Contemporary microprocessors seek to improve performance through threadlevel parallelism by co-executing multiple threads on a single microprocessor chip. Projections suggest that future processors will feature multiple tens to hundreds of threads, hence called many-thread processors. Many-thread processors, however, lead to nondependable performance: co-executing threads affect each other’s performance in unpredictable ways because of resource sharing across threads. Failure to deliver dependable performance leads to missed deadlines, priority inversion, unbalanced parallel execution, etc., which will severely impact the usage model and the performance growth path for many important future and emerging application domains (e.g., media, medical, datacenter).

This project on Dependable Performance on Many-Thread Processors envisions that performance introspection using a cycle accounting architecture that tracks per-thread performance, will be the breakthrough to delivering dependable performance in future many-thread processors.

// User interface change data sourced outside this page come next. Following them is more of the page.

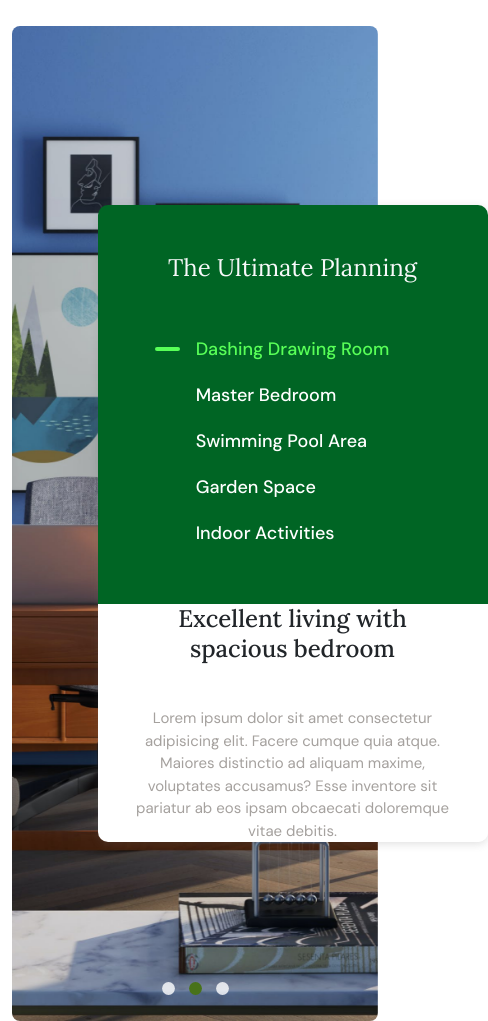
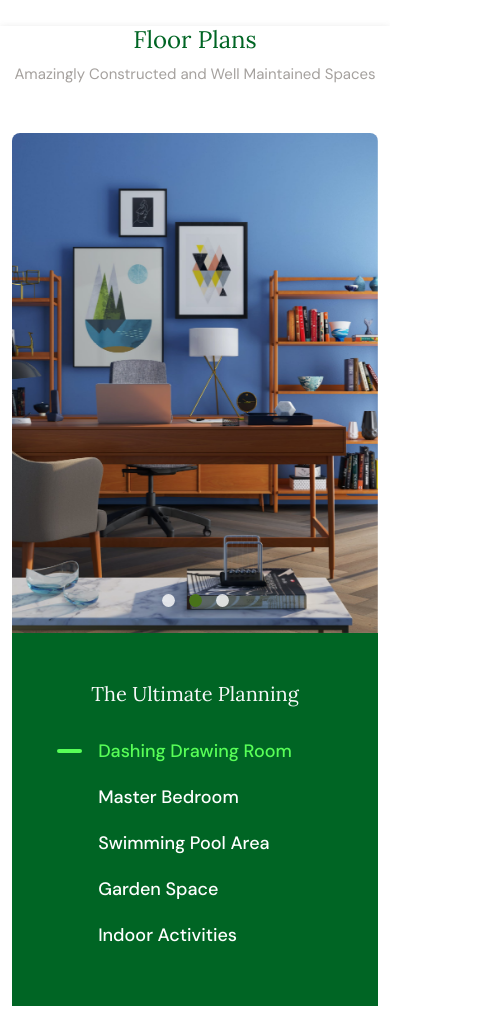
Before and after one commit to call-me-sundar/sonika, a plain HTML site: page index.html in a window 390 px wide. Shown: the part 5300-6321 px from the top of the page, 488 px wide, since content can reach past the window. Drawn offline with nearby package versions, Linux system fonts and the light colour scheme; a web font is replaced by a local one.

Commit message:
sundar chnages

```diff
--- a/assets/css/style.css
+++ b/assets/css/style.css
@@ -313,7 +313,7 @@ img {
     cursor: default;
 }
 
-#carousel2 img {
+#carousel2 img , #carousel3 img{
     max-height: 500px;
 }
 
@@ -371,6 +371,12 @@ img {
 
     .tertary-header {
         font-size: 21px;
+    }
+    .new-header {
+        font-size: 20px;
+        line-height: 1.25;
+        font-family: var(--sonika-secondary-font);
+        margin-bottom: 22px;
     }
 
     .btn1 {
@@ -448,6 +454,19 @@ img {
         height: 250px;
     }
 
+    .plans > div{
+        box-shadow: rgba(99, 99, 99, 0.2) 0px 2px 8px 0px;
+    }
+
+    .plans-left > div {
+        border-radius: .5rem 0.5rem 0px 0px;
+        overflow: hidden;
+    }
+
+    .plans-right > div {
+        border-radius: 0 0 0.5rem 0.5rem;
+        overflow: hidden;
+    }
 }
 
 @media(max-width:768px) {
@@ -521,14 +540,21 @@ img {
     }
 }
 
+@media(min-width: 1200px){
     .hover-content{
         position: absolute;
         left: 25%;
-    border-radius: 10px;
+        border-radius: 0.5rem;
         overflow: hidden;
         padding: 0px;
         box-shadow: rgba(99, 99, 99, 0.2) 0px 2px 8px 0px;
     }
+    .rounded-lg-3{
+        border-radius: 0.5rem;
+    }
+}
+
+
 
 .nav-pills .nav-link.active, .nav-pills .show>.nav-link {
     background: transparent;
--- a/assets/js/script.js
+++ b/assets/js/script.js
@@ -38,4 +38,18 @@ $(document).ready(function () {
             $('.amenties .carousel img , .plans .carousel img').css('height', carimg);
         }
     })
+
+    if ($(window).width() > 1200) {
+        var planswidth = $('.plans-left').width();
+        $('.plans-right').css('left', `calc(${planswidth}px + 5%)`);
+    }
+    $(window).resize(function () {
+        if ($(window).width() > 1200) {
+            var planswidth = $('.plans-left').width();
+            $('.plans-right').css('left', `calc(${planswidth}px + 5%)`);
+        }
+    })
+
+
+
 });
--- a/index.html
+++ b/index.html
@@ -416,9 +416,14 @@
 
     <section class="plans overflow-hidden common-padding" id="plans">
         <div class="container">
-            <div class="row align-items-center g-5">
-                <div class="col-lg-5 col-xl-4">
-                    <div id="carousel3" class="carousel slide carousel-fade" data-bs-ride="carousel"
+            <div class="text-center">
+                <h1 class="primary-header mb-2" data-aos="fade-up" data-aos-duration="600">Floor Plans</h1>
+                <p class="primary-text mb-5" data-aos="fade-up" data-aos-duration="700">
+                    Amazingly Constructed and Well Maintained Spaces</p>
+            </div>
+            <div class="row justify-content-center justify-content-xl-start align-items-center px-xl-5 g-xl-5 overflow-hidden">
+                <div class="col-12 col-xl-5 plans-left">
+                    <div id="carousel3" class="carousel slide carousel-fade ms-xl-3 ms-xxl-0" data-bs-ride="carousel"
                         data-aos="fade-right" data-aos-duration="500" data-aos-easing="ease-in-sine">
                         <div class="carousel-indicators">
                             <button type="button" data-bs-target="#carousel3" data-bs-slide-to="0" class="active"
@@ -428,7 +433,7 @@
                             <button type="button" data-bs-target="#carousel3" data-bs-slide-to="2"
                                 aria-label="Slide 3"></button>
                         </div>
-                        <div class="carousel-inner rounded-3">
+                        <div class="carousel-inner rounded-lg-3">
                             <div class="carousel-item active">
                                 <a href="assets/imagesandvectors/carousel/carousel_img_1.jpg" data-fancybox="gallery3">
                                     <img src="assets/imagesandvectors/carousel/carousel_img_1.jpg" class="d-block w-100"
@@ -450,9 +455,9 @@
                         </div>
                     </div>
                 </div>
-                <div class="col-md-6 hover-content">
-                    <div class="row text-center align-items-center">
-                        <div class="col-md-6 sonika-bg1 px-0 py-5">
+                <div class="col-xl-6 col-12 hover-content plans-right">
+                    <div class="d-flex flex-wrap text-center align-items-center">
+                        <div class="col-12 col-md-6 sonika-bg1 px-0 py-5">
                             <h1 class="new-header text-light fw-400">The Ultimate Planning</h1>
                             <div class="d-flex align-items-start justify-content-center">
                                 <div class="nav flex-column nav-pills" id="v-pills-tab" role="tablist"
@@ -475,8 +480,8 @@
                                 </div>
                             </div>
                         </div>
-                        <div class="col-md-6 bg-white h-100 px-5">
-                            <div class="tab-content" id="v-pills-tabContent">
+                        <div class="col-md-6 col-12 bg-white h-100 px-md-5 px-3">
+                            <div class="tab-content py-4 py-md-0" id="v-pills-tabContent">
                                 <div class="tab-pane fade show active" id="v-pills-one" role="tabpanel"
                                     aria-labelledby="v-pills-one-tab" tabindex="0">
                                     <h1 class="new-header text-dark">Excellent living with spacious bedroom</h1>
```
Lines whose indentation alone changed are shown as unchanged.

To this end, it will develop a hardware cycle accounting architecture that estimates single-thread progress during many-thread execution. The ability to track per-thread progress enables system software to deliver dependable performance by assigning hardware resources to threads depending on their relative progress. Through this cooperative hardware-software approach, this project addresses a fundamental problem in multi-threaded and multi/manycore processing. The project consists of funding for five years for three PhD students and one post-doctoral researcher.

Lieven Eeckhout is an Associate Professor at Ghent University, Belgium. His main research interests include computer architecture and the hardware/ software interface in general, and performance modeling and analysis, simulation methodology and workload characterization in particular. He received two IEEE Micro Top Picks Awards and recently wrote a synthesis lecture on “Computer Architecture Performance Evaluation Methods”. He has successfully graduated six PhD students and current supervises three post-doctoral researchers and eight PhD students. He also participates in the ExaScience Lab, part of Intel Labs Europe, focusing on architectural simulation techniques for exascale systems.

ERC Starting Grants

The European Research Council (ERC), through its ERC Starting Independent Researcher Grants, aims at supporting “up-and-coming research leaders who are about to establish or consolidate a proper research team and to start conducting independent research in Europe. The scheme targets promising researchers who have the proven potential of becoming independent research leaders. It will support the creation of excellent new research teams and will strengthen others that have been recently created.” ERC grants are considered the most competitive research grants in Europe.